In other words, the typical online conversation with strangers. Or as XKCD puts it:

This experience came to mind when we were following up with Finley’s neurological team about his many tests to figure out his seizure. We have come an amazingly long way in our studies of the human brain. For example, I just finished Stephen King’s 11/22/63, which served as a reminder that fifty years ago the only way they knew how to assess brain damage was through a spinal tap. Now, we have a multitude of new tests and technologies. Which gives the doctors a whole lot more pictures to point to before shrugging their shoulders and mumbling “Your guess is as good as mine.”

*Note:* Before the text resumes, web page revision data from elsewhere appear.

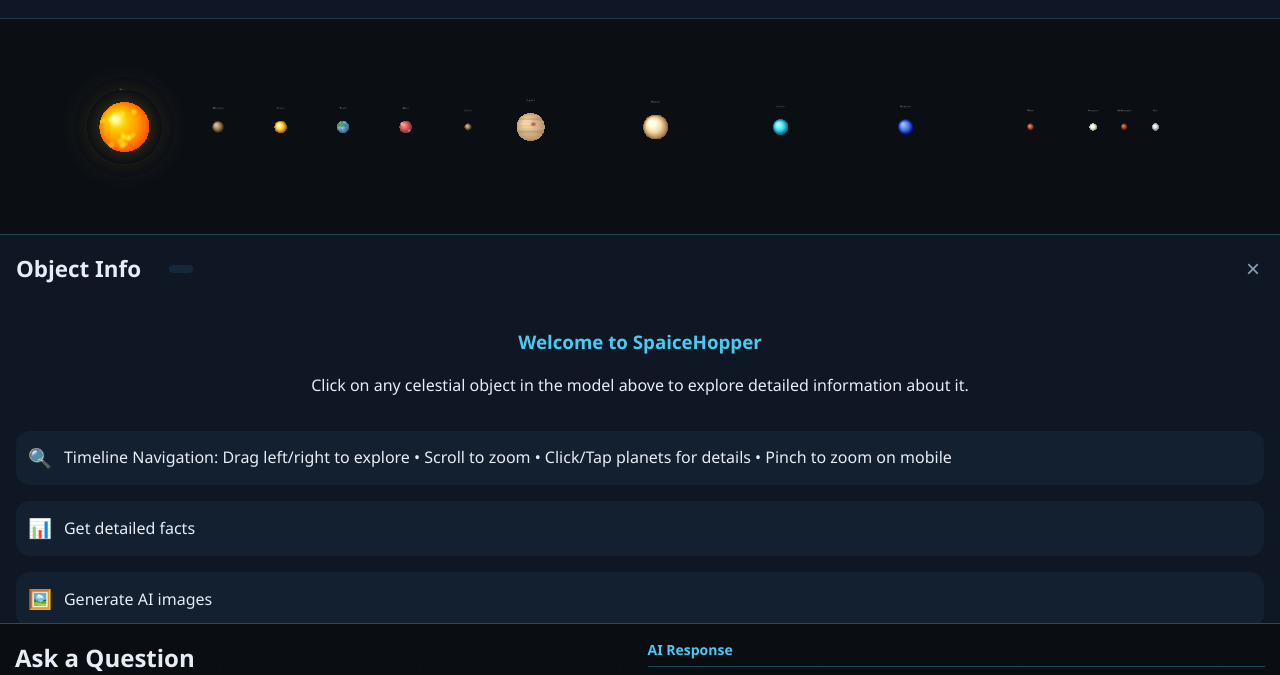
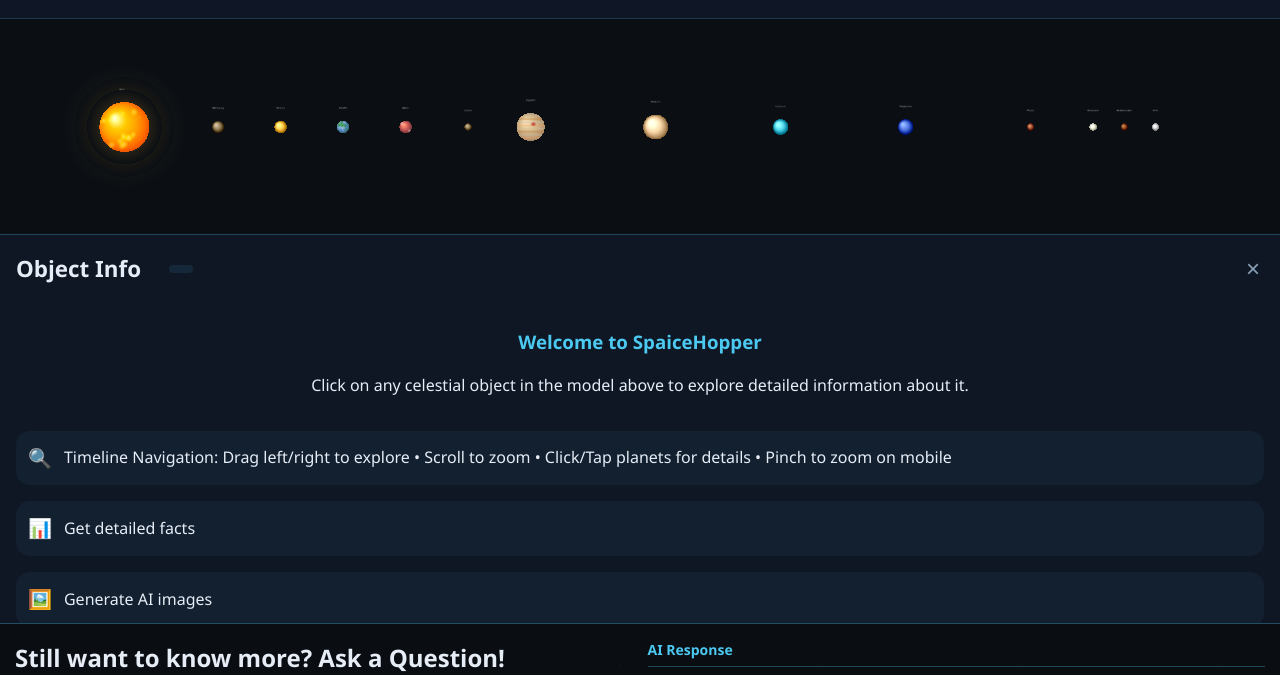
Before and after one commit to Rolando-Zamora/SolarSystemApp, a website: page public/index.html in a window 1280 px wide. Shown: the part 65-740 px from the top of the page. Drawn offline with nearby package versions, Linux system fonts and the light colour scheme.

Commit message:
minor text edits, increased zoom for model

```diff
--- a/public/app.js
+++ b/public/app.js
@@ -930,7 +930,7 @@
 
     // Clean white text on transparent background
     context.fillStyle = '#ffffff';
-    context.font = 'bold 18px Arial';
+    context.font = 'bold 20px Arial';
     context.textAlign = 'center';
     context.fillText(name, canvas.width / 2, 30);
 
--- a/public/index.html
+++ b/public/index.html
@@ -76,7 +76,7 @@
                     <div class="ai-content-container">
                         <!-- Left Column: Question Input -->
                         <div class="ai-left-column">
-                            <h2>Ask a Question</h2>
+                            <h2>Still want to know more? Ask a Question!</h2>
                             <div class="question-input-container">
                                 <input type="text" id="questionInput" placeholder="Ask me anything about planets, space, or astronomy..." maxlength="200">
                                 <button id="askButton" class="ask-btn">Ask AI</button>
```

Our first visit after Finley had his EEG and MRI was with a Neurologist, who told us that she had absolutely no explanation for the seizure, but that she that the answer was drugs (Medical term of the day: a seizure that last longer than 30 minutes like Finley’s is called “status epilepticus,” which is super dangerous and can lead to serious brain damage). Of course, since she didn’t know what started it, she wasn’t really sure which drug to give him to make it stop. And since he hasn’t had another episode in three months, if we put him on drugs, there really wouldn’t be any way of knowing if he didn’t have more seizures because of the drugs or because his status epilepticus was a one time fluke. It didn’t help that she couldn’t give us an answer on when she’d feel comfortable stopping medication, either. Years, probably. For one unexplained seizure.

That gave us a couple options. Option #1: put Finley back on Keppra, which the neurologist said was the best seizure medicine because it had no known long term consequences. This, despite our terrible experience with it (Side note: his nurse asked why we stopped him on the Keppra. We said side effects. “Ah,” the nurse said knowingly, “it turned him into a monster, did it?”) Option #2: put Finley on a different seizure medicine that would have long term consequences, some potentially severe.

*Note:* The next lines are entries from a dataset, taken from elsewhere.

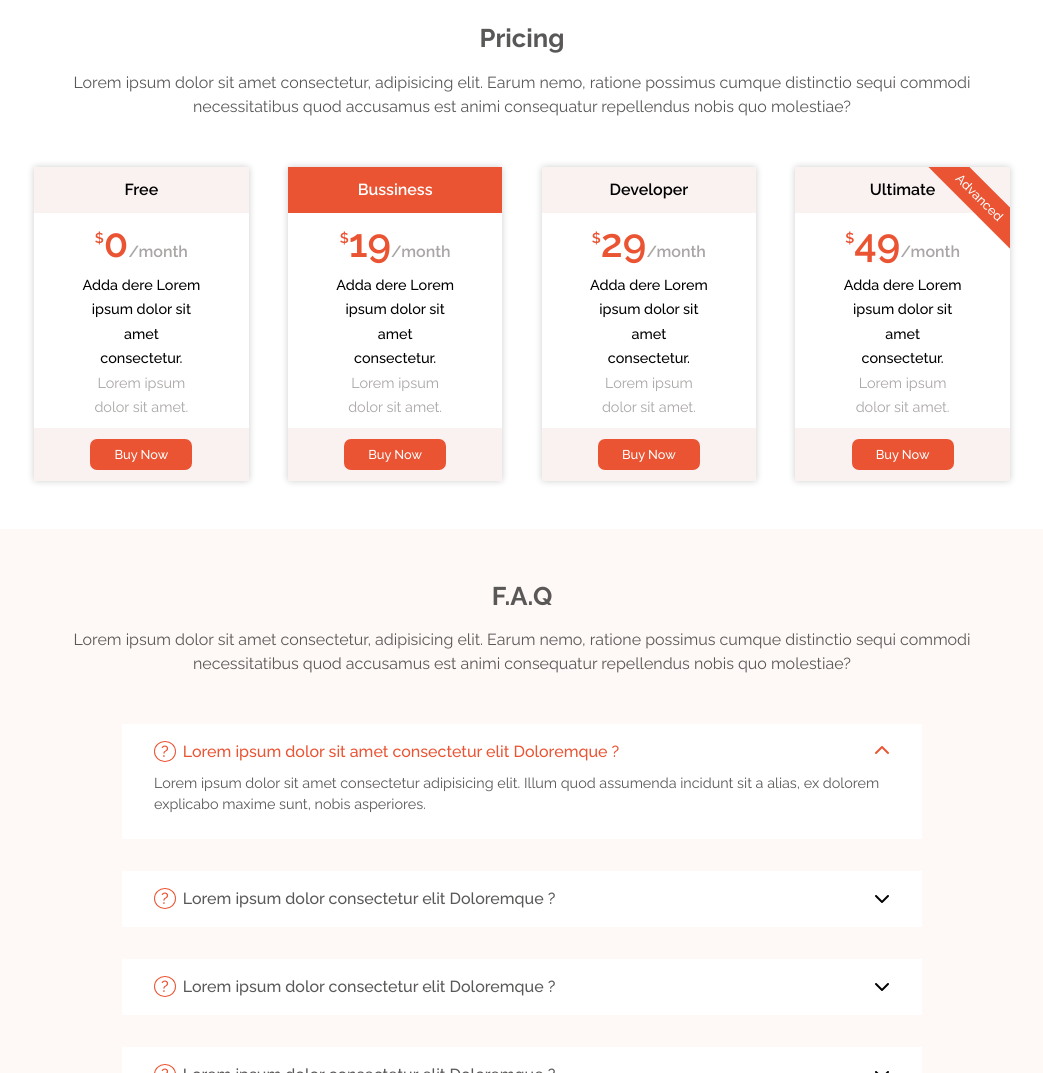
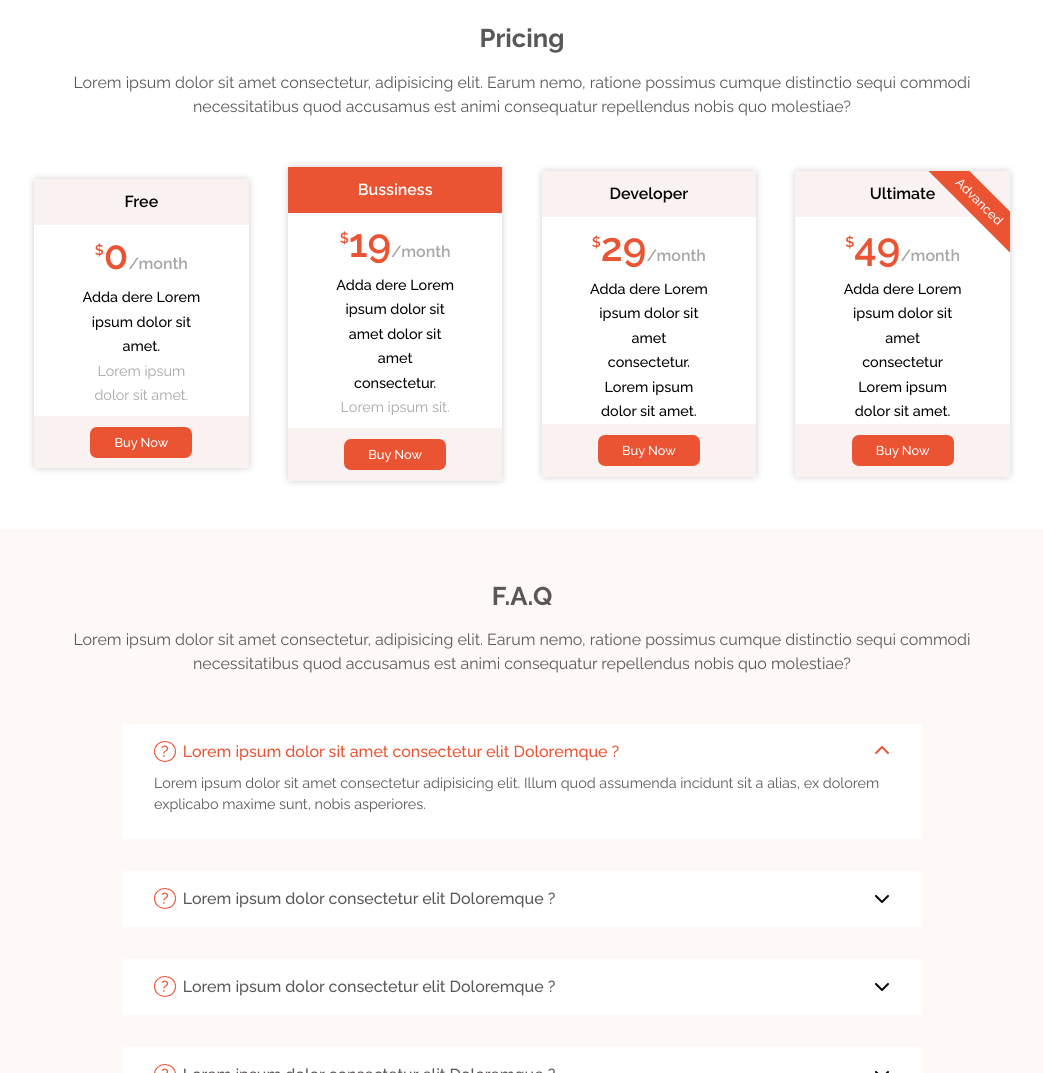
Before and after one commit to ravindra-shastri/checkpoint-4, a plain HTML site: page index.html in a window 1280 px wide. Shown: the part 5935-7008 px from the top of the page, without its empty margins (118-1161 px from the left). Drawn offline with Linux system fonts and the light colour scheme.

Commit message:
add checkpoint-4

```diff
--- a/index.html
+++ b/index.html
@@ -834,8 +834,8 @@
                   <p>
                     <span><sup>$</sup>0</span>/month
                   </p>
-                  <h3>Adda dere Lorem ipsum dolor sit amet consectetur.</h3>
-                  <h4>Lorem ipsum dolor sit amet.</h4>
+                    <h3>Adda dere Lorem ipsum dolor sit amet.</h3>
+                    <h4>Lorem ipsum dolor sit amet.</h4>
                 </div>
                 <div class="price-card-footer">
                   <a href="#" class="btn-card">Buy Now</a>
@@ -851,8 +851,8 @@
                   <p>
                     <span><sup>$</sup>19</span>/month
                   </p>
-                  <h3>Adda dere Lorem ipsum dolor sit amet consectetur.</h3>
-                  <h4>Lorem ipsum dolor sit amet.</h4>
+                  <h3>Adda dere Lorem ipsum dolor sit amet dolor sit amet consectetur.</h3>
+                  <h4>Lorem ipsum sit.</h4>
                 </div>
                 <div class="price-card-footer">
                   <a href="#" class="btn-card">Buy Now</a>
@@ -868,8 +868,8 @@
                   <p>
                     <span><sup>$</sup>29</span>/month
                   </p>
-                  <h3>Adda dere Lorem ipsum dolor sit amet consectetur.</h3>
-                  <h4>Lorem ipsum dolor sit amet.</h4>
+                  <h3>Adda dere Lorem ipsum dolor sit amet consectetur.
+                      Lorem ipsum dolor sit amet.</h3>
                 </div>
                 <div class="price-card-footer">
                   <a href="#" class="btn-card">Buy Now</a>
@@ -884,8 +884,8 @@
                   <p>
                     <span><sup>$</sup>49</span>/month
                   </p>
-                  <h3>Adda dere Lorem ipsum dolor sit amet consectetur.</h3>
-                  <h4>Lorem ipsum dolor sit amet.</h4>
+                  <h3>Adda dere Lorem ipsum dolor sit amet consectetur
+                      Lorem ipsum dolor sit amet.</h3>
                 </div>
                 <div class="price-card-footer">
                   <a href="#" class="btn-card">Buy Now</a>
```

If we could be assured the side effects wouldn’t be worse than the seizures, we’d consider the drugs. Since she gave us no assurances, we went with Option #3: go ask someone else.

The “someone else” in this case was a Neurosurgeon. He came in dressed like an eccentric professor, pulled up Finley’s MRI images, and, using the typical calm doctor voice despite giving bad new, explained that everything was most likely fine despite the large areas of damage in his ventricles. “We treat patients, not pictures, and he seems to be doing fine.” After we went through about ten minutes of pictures with him explaining the potential problems, I mentioned that Finley had a Level 3 and 4 intraventricular hemorrhage as a newborn.

“Oh, then there’s absolutely nothing to see in these pictures. These are just residuals of that.”

“So nothing here about his seizures?” We asked.

“Nah, everything’s fine in his brain. I’m not even sure why you came to me.”

On one hand, it was reassuring. On the other, we still have nothing. Well, except access to a string of drugs that will either destroy our house or destroy Finley’s brain.

That, unfortunately, has been the story of our medical life. Occasionally we’ll stumble upon a doctor who can actually give us an answer to our problems, but so often we get a lot of hemming and hawing without a good answer when we walk out of the examination room.

Doctors have made a lot of progress over the years. We still have a very long way to go.

Side note: In the neurologist’s office, Finley told the doctor that, “Yeah, I think I’m gonna need an Ambulatory EEG.” She was very impressed that he knew what it was.

Unfortunately for him, he just gets the regular EEGs. Three of them now.

Unfortunately for him, he just gets the regular EEGs. Three of them now.

Side Note 2: The picture above isn’t with the neurologist or neurosurgeon. That is a totally different doctor we got to see in the same time frame. And yes, that is blood on his shirt, but it is totally unrelated to the visit.